With a planned IPO expected to raise $1 billion or more, Fisker Inc. is laying out plans to get the first of as many as seven all-electric vehicles in production and the first, CEO Henrik Fisker told TheDetroitBureau.com in an exclusive interview, will be migrating to a version of the same MEB platform underpinning Volkswagen’s own, aggressive EV program.
“It’s been a long run, a lot of ups-and-downs,” said the one-time lead designer for Aston Martin. But now, he said, the pieces are falling into place to begin moving fast.
The Fisker Ocean, which was unveiled at the Consumer Electronics Show in Las Vegas in January, will be just the first all-electric vehicle the Danish-born entrepreneur is working on. “We now have seven planned.”
The goal is to begin prototype production in late 2021, with real volume beginning in early 2022. If all goes according to plan, Fisker added, “We will have another vehicle, another model, in 2023,” though he declined to provide specific details on what’s in the works.
Fisker first made his name as a designer, crafting such well-regarded exotics as the Aston DB9, before setting off as an entrepreneur. His first attempt to create a car company, Fisker Automotive, resulted in a flawed plug-in hybrid, the Karma, which debuted about the same time as the Tesla Model S. But the project quickly came unplugged, going into bankruptcy in 2013.
Fisker re-emerged in 2016, revealing a concept, dubbed the eMotion, set to anchor what would be a new company focusing on all-electric products. During the past four years, however, Fisker’s plans have gone through some radical changes.
The eMotion sports sedan has become the Fisker Ocean SUV. And the original ultracapacitor energy storage sedan has, by now, shifted to conventional lithium-ion batteries which, Fisker anticipates, should yield 250 to 300 miles once the EPA does its testing.

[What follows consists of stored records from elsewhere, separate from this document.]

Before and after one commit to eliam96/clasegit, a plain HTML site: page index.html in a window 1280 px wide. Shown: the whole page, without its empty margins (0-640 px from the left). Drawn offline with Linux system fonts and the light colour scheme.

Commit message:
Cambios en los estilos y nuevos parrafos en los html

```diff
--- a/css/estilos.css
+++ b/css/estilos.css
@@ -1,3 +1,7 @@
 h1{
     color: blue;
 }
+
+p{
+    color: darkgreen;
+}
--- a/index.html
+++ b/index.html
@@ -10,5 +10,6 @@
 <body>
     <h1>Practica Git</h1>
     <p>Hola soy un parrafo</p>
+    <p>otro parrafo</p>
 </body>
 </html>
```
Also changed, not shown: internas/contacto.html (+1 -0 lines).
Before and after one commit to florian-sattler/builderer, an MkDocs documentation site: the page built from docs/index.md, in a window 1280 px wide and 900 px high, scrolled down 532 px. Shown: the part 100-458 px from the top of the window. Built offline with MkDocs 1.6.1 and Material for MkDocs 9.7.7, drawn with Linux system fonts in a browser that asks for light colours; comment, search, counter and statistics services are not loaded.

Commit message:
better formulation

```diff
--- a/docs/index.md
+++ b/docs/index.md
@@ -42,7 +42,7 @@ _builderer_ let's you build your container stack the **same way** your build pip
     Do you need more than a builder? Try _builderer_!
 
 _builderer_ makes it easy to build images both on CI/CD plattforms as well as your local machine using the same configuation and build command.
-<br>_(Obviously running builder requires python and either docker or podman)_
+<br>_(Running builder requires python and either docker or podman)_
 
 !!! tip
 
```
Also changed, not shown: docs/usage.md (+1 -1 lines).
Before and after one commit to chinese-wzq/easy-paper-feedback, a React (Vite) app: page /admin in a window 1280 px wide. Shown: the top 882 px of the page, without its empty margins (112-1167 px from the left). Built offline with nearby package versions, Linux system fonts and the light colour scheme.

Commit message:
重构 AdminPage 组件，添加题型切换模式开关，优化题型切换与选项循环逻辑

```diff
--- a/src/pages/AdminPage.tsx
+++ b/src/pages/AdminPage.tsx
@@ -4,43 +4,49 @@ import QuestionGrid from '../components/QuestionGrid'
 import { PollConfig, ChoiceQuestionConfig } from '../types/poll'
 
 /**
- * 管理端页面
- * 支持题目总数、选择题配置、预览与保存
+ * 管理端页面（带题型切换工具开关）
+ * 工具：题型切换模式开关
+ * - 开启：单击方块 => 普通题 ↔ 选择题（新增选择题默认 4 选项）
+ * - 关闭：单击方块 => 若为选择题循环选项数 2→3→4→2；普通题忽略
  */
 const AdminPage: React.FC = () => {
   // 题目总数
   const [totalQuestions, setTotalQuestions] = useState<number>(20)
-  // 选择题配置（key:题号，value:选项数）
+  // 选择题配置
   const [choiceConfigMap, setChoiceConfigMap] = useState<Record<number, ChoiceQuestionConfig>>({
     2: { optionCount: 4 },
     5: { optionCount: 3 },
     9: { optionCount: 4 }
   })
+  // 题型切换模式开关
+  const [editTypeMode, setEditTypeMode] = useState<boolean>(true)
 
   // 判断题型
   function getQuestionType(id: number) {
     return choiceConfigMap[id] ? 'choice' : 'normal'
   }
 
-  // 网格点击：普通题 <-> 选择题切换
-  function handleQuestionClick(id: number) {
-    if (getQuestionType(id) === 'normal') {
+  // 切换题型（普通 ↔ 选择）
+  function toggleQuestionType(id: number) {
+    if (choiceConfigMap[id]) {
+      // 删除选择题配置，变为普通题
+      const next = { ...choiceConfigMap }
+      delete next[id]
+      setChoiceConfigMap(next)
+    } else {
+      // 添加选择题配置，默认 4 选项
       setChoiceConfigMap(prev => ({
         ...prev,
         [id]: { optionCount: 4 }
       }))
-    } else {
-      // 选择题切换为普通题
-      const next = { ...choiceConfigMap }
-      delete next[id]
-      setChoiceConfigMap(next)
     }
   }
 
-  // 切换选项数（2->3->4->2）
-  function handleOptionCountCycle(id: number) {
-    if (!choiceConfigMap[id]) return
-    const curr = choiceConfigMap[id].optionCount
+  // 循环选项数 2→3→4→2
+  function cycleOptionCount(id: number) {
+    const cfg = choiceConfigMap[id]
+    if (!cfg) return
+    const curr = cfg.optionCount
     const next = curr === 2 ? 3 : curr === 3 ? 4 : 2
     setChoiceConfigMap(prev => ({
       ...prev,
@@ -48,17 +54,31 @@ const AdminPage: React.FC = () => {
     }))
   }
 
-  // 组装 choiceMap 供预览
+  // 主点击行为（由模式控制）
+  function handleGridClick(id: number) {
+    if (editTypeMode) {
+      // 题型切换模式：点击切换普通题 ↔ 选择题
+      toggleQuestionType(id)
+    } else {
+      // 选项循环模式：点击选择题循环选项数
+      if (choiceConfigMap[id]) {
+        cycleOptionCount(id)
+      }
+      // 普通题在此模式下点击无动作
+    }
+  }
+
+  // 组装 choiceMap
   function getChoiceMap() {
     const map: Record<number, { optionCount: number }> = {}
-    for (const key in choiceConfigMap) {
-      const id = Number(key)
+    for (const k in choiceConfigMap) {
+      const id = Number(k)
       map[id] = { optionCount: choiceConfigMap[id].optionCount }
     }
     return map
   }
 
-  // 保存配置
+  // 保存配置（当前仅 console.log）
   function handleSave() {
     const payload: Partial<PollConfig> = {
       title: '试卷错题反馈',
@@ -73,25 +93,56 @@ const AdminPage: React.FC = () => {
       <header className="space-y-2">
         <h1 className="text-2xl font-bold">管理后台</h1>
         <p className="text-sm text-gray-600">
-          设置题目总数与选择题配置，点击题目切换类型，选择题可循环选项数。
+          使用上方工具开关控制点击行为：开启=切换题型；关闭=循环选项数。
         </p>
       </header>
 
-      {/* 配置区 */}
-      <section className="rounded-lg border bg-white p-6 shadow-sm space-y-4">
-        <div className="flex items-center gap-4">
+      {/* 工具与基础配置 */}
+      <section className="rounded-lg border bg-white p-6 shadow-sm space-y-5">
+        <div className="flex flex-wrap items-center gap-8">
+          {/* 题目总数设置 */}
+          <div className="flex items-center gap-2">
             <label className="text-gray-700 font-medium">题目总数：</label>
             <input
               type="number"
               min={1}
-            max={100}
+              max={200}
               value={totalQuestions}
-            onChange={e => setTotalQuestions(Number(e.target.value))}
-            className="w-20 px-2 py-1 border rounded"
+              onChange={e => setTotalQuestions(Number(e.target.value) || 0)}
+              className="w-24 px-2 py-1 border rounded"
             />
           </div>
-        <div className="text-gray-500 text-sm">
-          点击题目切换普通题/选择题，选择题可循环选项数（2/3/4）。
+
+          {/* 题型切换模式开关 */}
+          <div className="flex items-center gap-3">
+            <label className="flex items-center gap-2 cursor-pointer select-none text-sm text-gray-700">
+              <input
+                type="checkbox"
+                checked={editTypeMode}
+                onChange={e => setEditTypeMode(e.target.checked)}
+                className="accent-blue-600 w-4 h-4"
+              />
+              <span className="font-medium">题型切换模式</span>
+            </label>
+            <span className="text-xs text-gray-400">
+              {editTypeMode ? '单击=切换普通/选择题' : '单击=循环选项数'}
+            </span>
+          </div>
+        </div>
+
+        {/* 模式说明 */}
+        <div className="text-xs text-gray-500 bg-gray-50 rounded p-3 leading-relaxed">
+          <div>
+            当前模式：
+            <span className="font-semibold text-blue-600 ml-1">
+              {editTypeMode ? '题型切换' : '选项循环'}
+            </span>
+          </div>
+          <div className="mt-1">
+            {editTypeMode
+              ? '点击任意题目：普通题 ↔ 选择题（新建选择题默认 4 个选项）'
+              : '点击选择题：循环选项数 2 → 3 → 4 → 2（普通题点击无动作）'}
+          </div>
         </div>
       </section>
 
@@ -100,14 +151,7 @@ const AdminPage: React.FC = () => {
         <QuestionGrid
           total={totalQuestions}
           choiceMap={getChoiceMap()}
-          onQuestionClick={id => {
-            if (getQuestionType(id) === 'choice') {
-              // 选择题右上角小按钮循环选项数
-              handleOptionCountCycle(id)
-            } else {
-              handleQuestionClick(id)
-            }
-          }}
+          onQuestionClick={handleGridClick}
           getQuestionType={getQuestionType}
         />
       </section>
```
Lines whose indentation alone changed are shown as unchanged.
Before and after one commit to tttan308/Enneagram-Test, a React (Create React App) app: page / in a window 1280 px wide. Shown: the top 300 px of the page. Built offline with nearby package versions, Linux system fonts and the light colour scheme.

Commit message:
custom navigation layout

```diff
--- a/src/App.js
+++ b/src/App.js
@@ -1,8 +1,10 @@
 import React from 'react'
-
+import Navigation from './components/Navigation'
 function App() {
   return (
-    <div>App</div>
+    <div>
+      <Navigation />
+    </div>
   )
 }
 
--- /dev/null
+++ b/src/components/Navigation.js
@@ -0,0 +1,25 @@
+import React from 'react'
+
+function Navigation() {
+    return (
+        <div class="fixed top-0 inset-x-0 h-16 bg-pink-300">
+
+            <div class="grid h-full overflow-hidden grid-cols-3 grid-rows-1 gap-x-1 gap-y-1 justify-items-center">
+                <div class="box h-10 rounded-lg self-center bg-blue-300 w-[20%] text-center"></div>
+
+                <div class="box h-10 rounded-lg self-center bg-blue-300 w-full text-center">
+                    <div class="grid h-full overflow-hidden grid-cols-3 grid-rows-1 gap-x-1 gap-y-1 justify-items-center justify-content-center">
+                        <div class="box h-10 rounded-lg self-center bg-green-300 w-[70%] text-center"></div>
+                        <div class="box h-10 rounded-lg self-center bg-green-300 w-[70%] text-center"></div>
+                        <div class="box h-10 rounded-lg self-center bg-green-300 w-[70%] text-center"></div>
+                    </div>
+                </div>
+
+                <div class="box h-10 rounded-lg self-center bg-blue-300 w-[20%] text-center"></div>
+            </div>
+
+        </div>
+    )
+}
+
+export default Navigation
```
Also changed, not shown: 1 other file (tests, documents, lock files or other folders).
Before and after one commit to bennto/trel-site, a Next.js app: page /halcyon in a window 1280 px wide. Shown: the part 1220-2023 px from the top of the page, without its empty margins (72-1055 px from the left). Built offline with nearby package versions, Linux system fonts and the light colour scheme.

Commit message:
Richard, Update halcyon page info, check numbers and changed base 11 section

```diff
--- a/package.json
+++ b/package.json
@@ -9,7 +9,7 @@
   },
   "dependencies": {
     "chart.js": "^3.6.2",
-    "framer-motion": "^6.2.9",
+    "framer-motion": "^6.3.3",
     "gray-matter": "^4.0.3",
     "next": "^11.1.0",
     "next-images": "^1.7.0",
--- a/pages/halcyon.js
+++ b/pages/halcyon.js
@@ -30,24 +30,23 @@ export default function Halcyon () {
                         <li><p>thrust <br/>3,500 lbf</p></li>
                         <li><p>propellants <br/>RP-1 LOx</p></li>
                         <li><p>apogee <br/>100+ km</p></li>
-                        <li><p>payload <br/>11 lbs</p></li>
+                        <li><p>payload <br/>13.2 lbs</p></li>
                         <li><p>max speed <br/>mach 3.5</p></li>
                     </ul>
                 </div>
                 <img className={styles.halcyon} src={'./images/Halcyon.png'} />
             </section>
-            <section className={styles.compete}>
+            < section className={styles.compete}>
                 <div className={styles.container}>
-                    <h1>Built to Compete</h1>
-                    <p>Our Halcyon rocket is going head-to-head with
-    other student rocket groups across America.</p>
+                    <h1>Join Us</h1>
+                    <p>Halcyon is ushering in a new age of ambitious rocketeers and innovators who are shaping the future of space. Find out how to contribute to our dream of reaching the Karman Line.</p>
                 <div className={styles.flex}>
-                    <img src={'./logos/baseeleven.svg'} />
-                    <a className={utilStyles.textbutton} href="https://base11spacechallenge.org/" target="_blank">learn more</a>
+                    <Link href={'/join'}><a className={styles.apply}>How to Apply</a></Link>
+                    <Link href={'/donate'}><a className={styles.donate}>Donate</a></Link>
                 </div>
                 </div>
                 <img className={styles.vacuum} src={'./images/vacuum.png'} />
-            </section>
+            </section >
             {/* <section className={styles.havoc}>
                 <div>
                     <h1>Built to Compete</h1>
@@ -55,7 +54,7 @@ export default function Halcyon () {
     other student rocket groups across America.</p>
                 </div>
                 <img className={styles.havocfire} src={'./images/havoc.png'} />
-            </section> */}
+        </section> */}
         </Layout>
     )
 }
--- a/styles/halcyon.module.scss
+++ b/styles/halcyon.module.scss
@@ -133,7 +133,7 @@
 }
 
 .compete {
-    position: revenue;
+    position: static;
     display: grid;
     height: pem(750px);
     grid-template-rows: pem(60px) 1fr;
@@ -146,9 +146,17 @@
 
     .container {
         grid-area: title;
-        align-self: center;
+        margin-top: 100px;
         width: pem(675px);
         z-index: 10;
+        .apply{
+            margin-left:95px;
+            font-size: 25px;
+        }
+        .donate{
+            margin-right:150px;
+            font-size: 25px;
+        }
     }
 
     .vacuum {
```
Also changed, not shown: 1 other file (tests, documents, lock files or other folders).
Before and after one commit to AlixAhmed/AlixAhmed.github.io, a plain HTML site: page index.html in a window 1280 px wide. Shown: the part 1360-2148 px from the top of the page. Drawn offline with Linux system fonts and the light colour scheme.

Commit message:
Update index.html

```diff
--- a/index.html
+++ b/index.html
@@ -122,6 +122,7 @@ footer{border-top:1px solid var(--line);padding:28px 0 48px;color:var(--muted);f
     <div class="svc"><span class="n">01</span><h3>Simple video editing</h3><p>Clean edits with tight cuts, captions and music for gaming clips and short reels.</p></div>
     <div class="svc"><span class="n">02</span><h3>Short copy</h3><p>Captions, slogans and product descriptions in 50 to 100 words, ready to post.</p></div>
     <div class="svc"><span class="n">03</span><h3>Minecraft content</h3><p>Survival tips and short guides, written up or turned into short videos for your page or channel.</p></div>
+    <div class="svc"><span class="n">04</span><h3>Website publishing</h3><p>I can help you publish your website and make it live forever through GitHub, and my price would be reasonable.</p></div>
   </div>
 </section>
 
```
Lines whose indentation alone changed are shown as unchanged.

One of the most significant shifts, however, is the move away from using a unique vehicle platform to borrowing one from Volkswagen. The MEB architecture will anchor dozens of products sold under the VW, Seat, Skoda and Audi badges. And it also will be used for one or more Ford BEVs as part of a joint venture between the two industry giants. Now, it will underpin the Ocean, as well, and possibly other planned Fisker products.
In an early Friday interview after he returning from his morning run, Fisker told TheDetroitBureau.com he was surprised that the story didn’t get out earlier because the Ocean EV revealed in Las Vegas was already based on the MEB platform.
That move runs counter to what other new entrants into the EV market are doing, from Tesla to Lucid to Rivian, all opting to develop their own skateboard style platforms. But, in a tweet, Henrik Fisker hinted at his logic noting that he can benefit from the economies of scale of “using MEB platform (millions volume) pricing.”
Because of that volume, the approach will cost “only a couple percent” more for the hardware than producing a unique Fisker architecture, the CEO explained, quickly emphasizing that there are other advantages.
While Fisker would not say where the Ocean will be assembled, he did say that it will not roll off the company’s own assembly line. That will further offset any cost penalties, he claimed. “I’d rather pay a little profit margin to someone else to manufacture our car … because we don’t have to raise a couple billion for our own plant.”
Working out of an existing plant could mean a faster production ramp-up than with a new factory, Fisker suggested, adding that it also could help prevent the sort of ongoing quality and reliability problems that have long plagued Tesla which was recently named the lowest-quality brand on the annual J.D. Power Initial Quality Study.
Whether Fisker will turn to VW or another automaker or, perhaps, a contract assembler like Magna, the entrepreneur wouldn’t say. But he noted that “there is plenty of excess capacity in the industry,” and recent studies suggest there will be even more in the near-term, LMC Automotive, among others, forecasting global vehicle sales will tumble as much as 20 to 25% due to the coronavirus pandemic.
“I think there’s going to be a huge disruption in the industry as it goes electric and that will see a level of collaboration as you have never seen before,” added Fisker.
And he’s not alone. There have never been as many joint ventures and alliances between erstwhile competitors. Ford and VW actually have an array of tie-ups covering EVs, autonomous vehicles and other projects. Cat-and-dog rivals BMW and Mercedes-Benz have found numerous ways to work together, and the list goes on and on and on.
While Fisker made only passing mention to the disastrous collapse of his first EV company, it was clear he has tried to learn some critical lessons. “I decided to climb out of the automotive box and look back in to see what is needed to revolutionize the industry as it goes electric.”
While that might sound pompous, Fisker has struck a resonant chord. As was announced this week, Fisker Inc. will merge with Spartan Energy Acquisition Corp., a shell company formed by Apollo Global Management Inc., and then move to an initial public offering on the New York Stock Exchange. The deal is expected to be completed during the fourth quarter of this year, and there has been speculation among analysts it could value the start-up at somewhere around $3 billion. All that, of course, will depend on a variety of factors, starting with the worsening pandemics impact on the economy.